May 29, 2012

Summer Olympic Trials - by Curt Tomasevicz

This is one of my favorite times of the 4-year Olympic cycle. It’s approximately 620 days until the Opening Ceremonies in Sochi, Russia for the winter Olympics I hope to take part in. But it’s only about 60 days until the Opening Ceremonies in London for the summer games. The Olympic Training Center in Colorado Springs where I train is electric. With the vast majority of the athletes at the training center being summer athletes, it’s easy to see the anticipation growing. For most, this time period of competition is more important than the actual Olympics. This is make or break. To some, these trials will determine if all the sacrifices of the past years have been worth it. I’m fortunate to be able to watch as an outsider and absorb the buzz and excitement knowing that my time will come in just under two years when the winter Olympic trials take place.

Some sports like triathlon, shooting, and wrestling have just completed their Olympic team trials. They know who will be going to London and who will either retire or try again in four years. It’s sometimes easy to pick out those going to London by the look on their faces. It’s a combination of excitement, eagerness, and relief. Other athletes carry a look of discouragement because they simply fell short of their goal.

Some sports like track and field and swimming will have their trials in the next few weeks. These athletes are a little on edge and are extra cautious in everything they do. It would be horrible if they experienced some freak accident that would keep them out of their team trails. So they spend their time training and recovering with no extracurricular golfing or pickup basketball games. They take all precautions necessary to avoid getting sick at the wrong times. I urge all Nebraska farmers to take a few days out of the field and go to Omaha at the end of June to watch the swim trials and see the emotional effort by all the athletes. You’ll see what I mean. The swimmers’ effort and drive is contagious and inspirational.

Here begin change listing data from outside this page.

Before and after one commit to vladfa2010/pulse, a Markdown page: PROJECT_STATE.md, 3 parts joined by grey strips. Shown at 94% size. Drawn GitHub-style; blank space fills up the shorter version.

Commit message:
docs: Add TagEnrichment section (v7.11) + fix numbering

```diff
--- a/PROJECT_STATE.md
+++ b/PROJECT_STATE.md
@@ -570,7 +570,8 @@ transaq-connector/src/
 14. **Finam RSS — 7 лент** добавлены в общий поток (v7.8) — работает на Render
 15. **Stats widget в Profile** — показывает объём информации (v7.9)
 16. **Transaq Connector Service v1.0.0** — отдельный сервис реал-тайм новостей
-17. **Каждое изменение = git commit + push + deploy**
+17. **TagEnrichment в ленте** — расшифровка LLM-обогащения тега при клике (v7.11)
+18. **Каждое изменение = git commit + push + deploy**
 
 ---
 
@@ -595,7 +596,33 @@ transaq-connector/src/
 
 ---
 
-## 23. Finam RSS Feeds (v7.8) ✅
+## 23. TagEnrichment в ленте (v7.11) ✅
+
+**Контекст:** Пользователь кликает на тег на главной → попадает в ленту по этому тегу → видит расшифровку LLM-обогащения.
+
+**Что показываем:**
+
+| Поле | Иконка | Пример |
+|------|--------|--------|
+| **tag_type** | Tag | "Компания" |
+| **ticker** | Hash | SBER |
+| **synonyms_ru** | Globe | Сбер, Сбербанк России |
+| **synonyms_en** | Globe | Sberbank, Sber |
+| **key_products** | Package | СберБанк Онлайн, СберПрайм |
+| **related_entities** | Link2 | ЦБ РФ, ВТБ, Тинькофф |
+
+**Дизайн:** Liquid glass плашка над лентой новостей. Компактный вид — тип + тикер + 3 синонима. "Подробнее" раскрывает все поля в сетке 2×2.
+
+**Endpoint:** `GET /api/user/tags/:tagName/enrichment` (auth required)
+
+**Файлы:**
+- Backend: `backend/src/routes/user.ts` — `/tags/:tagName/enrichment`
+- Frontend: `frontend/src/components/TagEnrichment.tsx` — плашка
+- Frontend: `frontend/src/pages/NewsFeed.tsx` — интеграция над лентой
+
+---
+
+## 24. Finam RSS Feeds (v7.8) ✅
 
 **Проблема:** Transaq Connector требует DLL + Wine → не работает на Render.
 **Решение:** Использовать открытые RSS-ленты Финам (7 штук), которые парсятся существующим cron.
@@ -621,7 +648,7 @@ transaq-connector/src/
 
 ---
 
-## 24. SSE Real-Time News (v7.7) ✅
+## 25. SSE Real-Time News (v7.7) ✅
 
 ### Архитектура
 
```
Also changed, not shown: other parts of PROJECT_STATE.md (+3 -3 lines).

Some see it as unavoidable, but I don’t like how some athletes can define their career as a success or a failure simply if they made an Olympic team or not. Yes, I’ll admit that the Olympics can change a person’s life in some ways but they cannot (and should not) change who a person is. My heart goes out to those athletes that don’t make their goal, but life is about setting a series of goals and going for the next one. Those that don’t make it should never use the word failure to describe their effort. There is success in learning the life lessons that come with competing in sports, especially at the highest level. It may take time to realize this, but there are more important things in life.

So as the next few weeks determine who will compete for the USA in London, I would like to congratulate all the athletes that gave their best effort to make their goals. To those that made it, I wish you the best and I know you’ll compete proudly for your country. To those athletes that may be forced to watch at home with the rest of us, I hope you hold your head high and know that by your effort, you’ve shaped your character to be the person you will be long after the London games have been forgotten.

1 comment:

  1. That's a great perspective Curt, and well said.